“I don’t need a sketch to paint.” “Sketching is too time consuming.” “I don’t like pencil work.”
And the real reason, “I don’t wish to spend the time practicing to sketch.”
I’d like to try and answer some of these concerns about sketching. I think that the definition of sketching is unclear to many.
The dictionary describes sketching as a “hasty or un-detailed drawing or painting made as a preliminary study.” This is true, but a sketch can be much more than that definition. A sketch can be a stand alone piece of work that will illustrate the artist’s feelings about what he is trying to say. A sketch may be so descriptive that nothing more need be done. A sketch can also be a beautiful piece of art that often takes many hours to complete. A sketch may be done in any artistic medium: pencil, charcoal, crayon, pen and ink, ink wash, watercolor, oil, clay, etc. If an artist is comfortable in any or all of these mediums, they can be used for sketching.

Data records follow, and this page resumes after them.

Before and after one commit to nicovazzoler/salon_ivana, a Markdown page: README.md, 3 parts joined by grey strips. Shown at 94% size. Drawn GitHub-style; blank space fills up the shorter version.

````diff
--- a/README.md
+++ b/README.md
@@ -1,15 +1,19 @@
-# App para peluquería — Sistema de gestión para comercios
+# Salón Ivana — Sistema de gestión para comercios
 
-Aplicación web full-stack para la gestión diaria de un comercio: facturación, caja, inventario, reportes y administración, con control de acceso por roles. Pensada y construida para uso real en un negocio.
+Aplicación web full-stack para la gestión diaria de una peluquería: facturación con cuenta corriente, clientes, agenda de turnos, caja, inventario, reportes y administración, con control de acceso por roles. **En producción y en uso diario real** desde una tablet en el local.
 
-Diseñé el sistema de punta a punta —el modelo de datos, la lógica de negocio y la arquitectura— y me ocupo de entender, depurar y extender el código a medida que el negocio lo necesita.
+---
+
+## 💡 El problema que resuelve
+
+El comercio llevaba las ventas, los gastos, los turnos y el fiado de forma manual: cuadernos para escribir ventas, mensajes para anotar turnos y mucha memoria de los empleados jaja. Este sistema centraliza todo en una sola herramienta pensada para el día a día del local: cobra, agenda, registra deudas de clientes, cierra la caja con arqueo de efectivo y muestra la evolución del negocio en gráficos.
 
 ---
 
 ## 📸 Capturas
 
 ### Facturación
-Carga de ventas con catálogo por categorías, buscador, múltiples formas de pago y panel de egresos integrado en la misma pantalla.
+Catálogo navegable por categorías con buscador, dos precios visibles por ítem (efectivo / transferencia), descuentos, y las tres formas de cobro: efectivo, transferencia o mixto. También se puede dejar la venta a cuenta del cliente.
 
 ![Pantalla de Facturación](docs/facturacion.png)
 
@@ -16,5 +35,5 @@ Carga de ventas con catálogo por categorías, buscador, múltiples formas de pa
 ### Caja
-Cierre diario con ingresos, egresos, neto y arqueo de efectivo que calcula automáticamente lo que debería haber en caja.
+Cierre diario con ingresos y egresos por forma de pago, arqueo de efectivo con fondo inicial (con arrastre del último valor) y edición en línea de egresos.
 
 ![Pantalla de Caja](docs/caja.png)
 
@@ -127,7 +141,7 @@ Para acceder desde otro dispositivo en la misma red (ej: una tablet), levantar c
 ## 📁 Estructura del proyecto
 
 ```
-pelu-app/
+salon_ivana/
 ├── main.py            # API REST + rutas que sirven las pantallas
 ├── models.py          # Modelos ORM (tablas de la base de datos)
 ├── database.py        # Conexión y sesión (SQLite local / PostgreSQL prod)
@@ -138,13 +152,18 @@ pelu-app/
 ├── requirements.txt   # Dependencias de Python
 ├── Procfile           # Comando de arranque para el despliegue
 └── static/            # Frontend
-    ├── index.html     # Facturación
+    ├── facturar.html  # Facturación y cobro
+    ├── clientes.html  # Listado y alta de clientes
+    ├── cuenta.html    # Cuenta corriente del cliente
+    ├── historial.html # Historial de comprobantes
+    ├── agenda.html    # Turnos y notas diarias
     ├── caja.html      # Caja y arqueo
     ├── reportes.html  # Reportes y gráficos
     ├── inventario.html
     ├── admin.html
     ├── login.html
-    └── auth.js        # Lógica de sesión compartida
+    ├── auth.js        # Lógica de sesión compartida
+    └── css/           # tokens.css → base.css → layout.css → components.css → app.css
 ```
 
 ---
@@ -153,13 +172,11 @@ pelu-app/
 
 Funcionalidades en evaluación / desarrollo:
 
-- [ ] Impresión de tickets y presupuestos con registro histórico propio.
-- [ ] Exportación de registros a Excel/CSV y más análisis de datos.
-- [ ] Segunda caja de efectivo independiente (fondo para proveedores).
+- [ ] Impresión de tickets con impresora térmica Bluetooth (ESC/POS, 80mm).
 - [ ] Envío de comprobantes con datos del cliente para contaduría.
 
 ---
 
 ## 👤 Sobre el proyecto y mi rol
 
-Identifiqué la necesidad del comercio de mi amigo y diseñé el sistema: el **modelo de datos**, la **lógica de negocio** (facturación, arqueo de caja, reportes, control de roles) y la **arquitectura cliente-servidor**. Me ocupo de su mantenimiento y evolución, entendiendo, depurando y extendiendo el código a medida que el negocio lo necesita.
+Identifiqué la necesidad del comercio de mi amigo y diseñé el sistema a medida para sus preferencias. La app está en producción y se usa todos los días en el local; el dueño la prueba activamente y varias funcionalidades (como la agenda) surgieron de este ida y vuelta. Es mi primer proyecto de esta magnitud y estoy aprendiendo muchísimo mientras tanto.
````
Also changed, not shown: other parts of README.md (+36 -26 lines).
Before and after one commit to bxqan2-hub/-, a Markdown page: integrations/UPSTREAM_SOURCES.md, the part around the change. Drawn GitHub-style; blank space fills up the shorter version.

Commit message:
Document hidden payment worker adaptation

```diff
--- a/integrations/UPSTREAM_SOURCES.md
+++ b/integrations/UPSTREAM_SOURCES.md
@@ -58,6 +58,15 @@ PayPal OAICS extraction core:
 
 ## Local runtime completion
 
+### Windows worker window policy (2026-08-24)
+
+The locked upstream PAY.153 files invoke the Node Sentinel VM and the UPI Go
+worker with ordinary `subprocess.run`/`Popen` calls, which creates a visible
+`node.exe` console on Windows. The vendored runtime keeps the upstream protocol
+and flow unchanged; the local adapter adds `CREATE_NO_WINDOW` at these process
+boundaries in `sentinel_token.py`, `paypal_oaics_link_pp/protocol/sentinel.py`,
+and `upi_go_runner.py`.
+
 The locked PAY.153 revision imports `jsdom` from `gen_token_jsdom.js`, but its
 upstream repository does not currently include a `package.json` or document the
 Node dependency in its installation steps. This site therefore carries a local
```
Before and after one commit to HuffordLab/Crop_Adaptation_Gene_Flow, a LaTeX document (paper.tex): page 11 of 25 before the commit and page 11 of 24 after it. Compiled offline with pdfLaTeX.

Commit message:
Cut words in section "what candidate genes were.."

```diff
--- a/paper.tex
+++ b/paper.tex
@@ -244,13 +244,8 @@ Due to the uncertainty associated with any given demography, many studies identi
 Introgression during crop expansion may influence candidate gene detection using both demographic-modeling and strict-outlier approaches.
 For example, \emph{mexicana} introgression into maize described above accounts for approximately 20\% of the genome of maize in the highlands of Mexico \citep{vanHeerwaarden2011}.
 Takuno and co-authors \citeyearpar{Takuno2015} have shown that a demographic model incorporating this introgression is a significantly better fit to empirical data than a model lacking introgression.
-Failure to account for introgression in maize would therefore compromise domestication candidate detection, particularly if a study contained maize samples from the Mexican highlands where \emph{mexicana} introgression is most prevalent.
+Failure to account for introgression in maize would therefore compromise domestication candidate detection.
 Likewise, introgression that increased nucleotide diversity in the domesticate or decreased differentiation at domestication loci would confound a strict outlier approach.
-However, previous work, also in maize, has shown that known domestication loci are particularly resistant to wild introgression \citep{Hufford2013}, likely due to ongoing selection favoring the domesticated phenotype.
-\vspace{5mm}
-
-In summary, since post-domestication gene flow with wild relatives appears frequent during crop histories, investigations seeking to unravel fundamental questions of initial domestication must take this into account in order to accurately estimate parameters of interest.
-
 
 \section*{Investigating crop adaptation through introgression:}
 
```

I have included here some very quick sketches in pencil, Conte crayon, and ink wash of an old, falling down log building here in Jackson, Wyoming. I have also included a finished oil painting of that same building. All of these renderings of the subject tell the same story.
I think that the resistance to pencil work stems from the fact that many artists tend to take a pencil sketch too far. They labor at technique and finish. The feeling of spontaneity and freshness is gone, and an overworked sketch is the result. Look at the sketches that Sorolla did of people sitting in restaurants in New York and Chicago. These were very quickly done, but capture the attitude and character of the people. Many artists that you are familiar with did very descriptive yet simple renderings of buildings world wide in pencil.
A pencil is a handy tool, easily obtained, easily carried, and quick to use (if you practice!). Carry a nice soft pencil and sketch pad with you… no eraser! Using an eraser might cause you to correct too much, thus negating the time saving benefits of the quick sketch. Your subject can be anything, but the purpose should be learning. If you are fortunate to have the opportunity to draw from a model, take advantage of your chance to quick sketch. You will be surprised at how quickly your sketching will improve.
I enjoy using soft vine charcoal and Conte crayon for sketching because I can use the side of either of these to get broad value strokes. Conte and charcoal also lend themselves to very nice finished sketches that stand alone in their artistic quality. Since I am predominantly a pleine air oil painter, I often use oil as my sketching medium to do a quick study on 8-weight museum quality paper board. The major pleine air advantage of this material is its ability to soak in the oil paint which allows you to keep painting on a relatively dry surface. This oil sketch was completed in one hour and it could have been quicker if I hadn’t dipped my brush in my coffee. (I like to keep a cup of coffee around me when I’m working but I have been cured of keeping it on the palette!).
There is very much more to be said about sketching, and all of you will have something to add to this discussion. I have given you some of my thoughts based on my experiences in the field and in the studio. We should all agree on the idea that sketching WILL make a better artist of you, and it will enable you to better express the joy you feel in representing in your work our beautiful, blessed world.
Artist Bill Sawczuk, of Jackson, Wyoming, is known for his paintings of horses, cowboys, wildlife, buildings and landscapes. He describes his work as Impressionistic Realism and is represented by Trio Fine Art.